WORK INSTRUCTION —
The lines you return should be those containing the string "header", taken from the data below.

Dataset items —
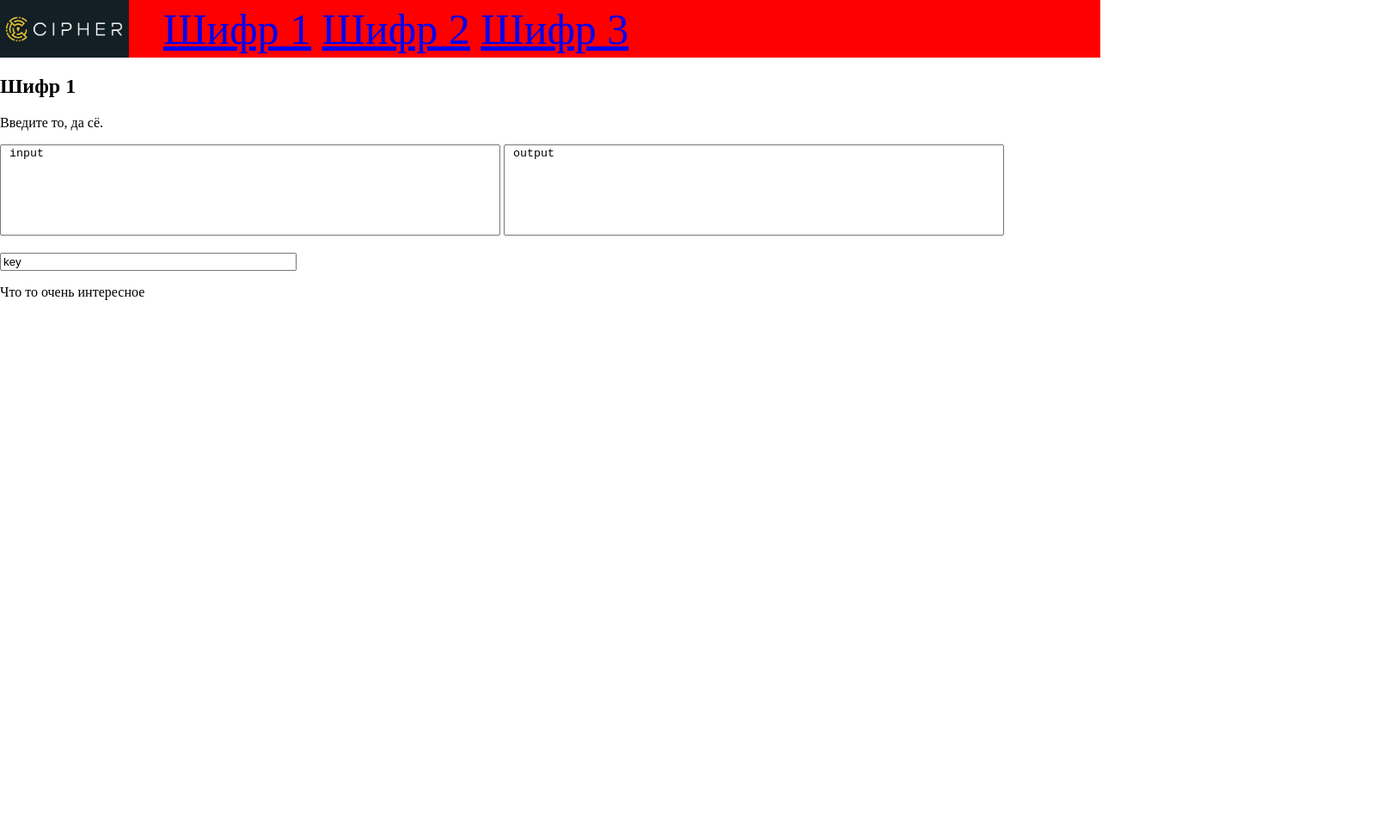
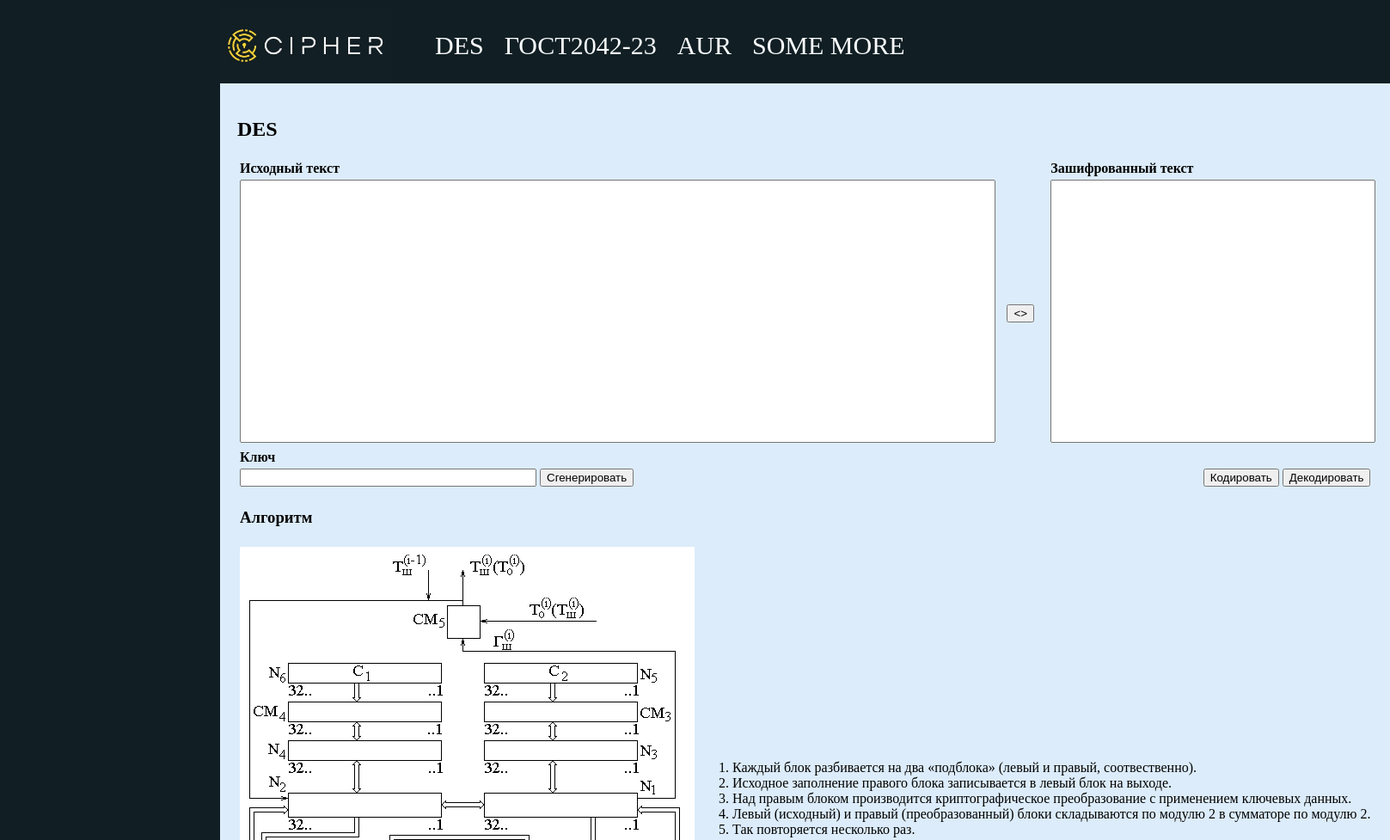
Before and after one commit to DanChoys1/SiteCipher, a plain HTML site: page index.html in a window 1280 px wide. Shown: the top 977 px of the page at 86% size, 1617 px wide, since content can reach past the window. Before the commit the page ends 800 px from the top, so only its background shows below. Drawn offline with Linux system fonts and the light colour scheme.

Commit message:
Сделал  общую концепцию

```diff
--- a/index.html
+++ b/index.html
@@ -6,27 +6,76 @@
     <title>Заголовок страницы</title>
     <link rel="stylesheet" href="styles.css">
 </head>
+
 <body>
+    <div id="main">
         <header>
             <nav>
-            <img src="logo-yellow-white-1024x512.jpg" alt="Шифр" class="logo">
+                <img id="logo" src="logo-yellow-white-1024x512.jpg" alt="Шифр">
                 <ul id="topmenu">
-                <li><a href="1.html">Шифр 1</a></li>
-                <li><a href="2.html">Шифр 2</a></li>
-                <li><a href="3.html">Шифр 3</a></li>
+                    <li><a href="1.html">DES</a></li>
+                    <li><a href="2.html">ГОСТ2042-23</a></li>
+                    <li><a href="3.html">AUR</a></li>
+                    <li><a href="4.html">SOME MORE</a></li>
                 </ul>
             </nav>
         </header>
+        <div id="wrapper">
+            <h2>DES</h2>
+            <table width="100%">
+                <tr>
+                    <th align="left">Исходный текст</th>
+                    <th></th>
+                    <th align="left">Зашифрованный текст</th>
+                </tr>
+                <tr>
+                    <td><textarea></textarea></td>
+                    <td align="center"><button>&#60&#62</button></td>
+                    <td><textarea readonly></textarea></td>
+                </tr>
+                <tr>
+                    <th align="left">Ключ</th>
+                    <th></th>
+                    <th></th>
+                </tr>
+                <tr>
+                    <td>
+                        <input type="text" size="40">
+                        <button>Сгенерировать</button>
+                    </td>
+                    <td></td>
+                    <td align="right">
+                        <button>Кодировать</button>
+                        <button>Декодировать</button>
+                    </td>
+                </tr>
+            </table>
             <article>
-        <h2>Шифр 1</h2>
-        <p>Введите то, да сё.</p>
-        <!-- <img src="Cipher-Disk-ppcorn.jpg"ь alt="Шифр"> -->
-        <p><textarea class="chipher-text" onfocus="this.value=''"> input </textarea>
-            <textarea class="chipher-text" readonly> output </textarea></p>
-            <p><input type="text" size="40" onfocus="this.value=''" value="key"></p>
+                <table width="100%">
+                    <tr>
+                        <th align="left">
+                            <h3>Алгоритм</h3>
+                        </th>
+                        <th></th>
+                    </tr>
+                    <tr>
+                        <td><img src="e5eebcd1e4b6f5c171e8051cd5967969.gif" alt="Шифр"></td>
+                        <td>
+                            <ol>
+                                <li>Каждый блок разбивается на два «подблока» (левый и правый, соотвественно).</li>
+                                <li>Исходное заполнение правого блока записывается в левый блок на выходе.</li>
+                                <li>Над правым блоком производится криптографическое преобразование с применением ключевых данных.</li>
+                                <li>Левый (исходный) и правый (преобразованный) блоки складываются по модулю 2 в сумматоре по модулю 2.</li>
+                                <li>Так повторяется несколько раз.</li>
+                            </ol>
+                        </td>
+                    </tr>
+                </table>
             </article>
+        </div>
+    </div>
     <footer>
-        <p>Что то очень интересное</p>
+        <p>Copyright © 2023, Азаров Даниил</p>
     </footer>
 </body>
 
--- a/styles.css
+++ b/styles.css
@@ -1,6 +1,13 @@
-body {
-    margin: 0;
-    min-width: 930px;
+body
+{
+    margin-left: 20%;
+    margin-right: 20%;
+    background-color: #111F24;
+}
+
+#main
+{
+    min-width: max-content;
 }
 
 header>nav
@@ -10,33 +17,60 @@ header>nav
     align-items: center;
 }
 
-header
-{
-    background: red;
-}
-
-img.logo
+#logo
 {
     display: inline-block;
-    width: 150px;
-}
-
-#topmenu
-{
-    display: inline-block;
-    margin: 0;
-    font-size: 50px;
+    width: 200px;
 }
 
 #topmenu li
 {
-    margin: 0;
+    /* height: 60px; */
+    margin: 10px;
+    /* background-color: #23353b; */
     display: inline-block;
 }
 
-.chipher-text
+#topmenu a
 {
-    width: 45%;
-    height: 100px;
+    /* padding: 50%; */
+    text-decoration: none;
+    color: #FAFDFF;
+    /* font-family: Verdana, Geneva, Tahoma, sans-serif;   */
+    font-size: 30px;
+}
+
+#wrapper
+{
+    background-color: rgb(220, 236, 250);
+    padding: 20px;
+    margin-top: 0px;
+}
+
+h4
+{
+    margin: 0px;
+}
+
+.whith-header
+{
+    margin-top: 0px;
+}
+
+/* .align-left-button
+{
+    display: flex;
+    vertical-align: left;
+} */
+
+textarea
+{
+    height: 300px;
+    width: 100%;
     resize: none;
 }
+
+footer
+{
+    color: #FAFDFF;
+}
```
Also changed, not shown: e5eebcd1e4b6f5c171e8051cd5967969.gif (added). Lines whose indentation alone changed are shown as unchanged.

* * *

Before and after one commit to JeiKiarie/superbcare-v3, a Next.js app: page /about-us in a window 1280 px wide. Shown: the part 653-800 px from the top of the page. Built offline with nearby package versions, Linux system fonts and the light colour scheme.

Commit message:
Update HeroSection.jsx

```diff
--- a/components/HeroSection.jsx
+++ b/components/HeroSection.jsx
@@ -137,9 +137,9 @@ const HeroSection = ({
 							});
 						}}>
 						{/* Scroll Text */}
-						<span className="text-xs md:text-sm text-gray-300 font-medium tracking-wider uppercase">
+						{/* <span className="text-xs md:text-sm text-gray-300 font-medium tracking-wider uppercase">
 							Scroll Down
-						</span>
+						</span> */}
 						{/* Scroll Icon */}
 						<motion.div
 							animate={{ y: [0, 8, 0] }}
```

YOUR SOLUTION —
         <header>
         </header>
 header>nav
@@ -10,33 +17,60 @@ header>nav
-header
+.whith-header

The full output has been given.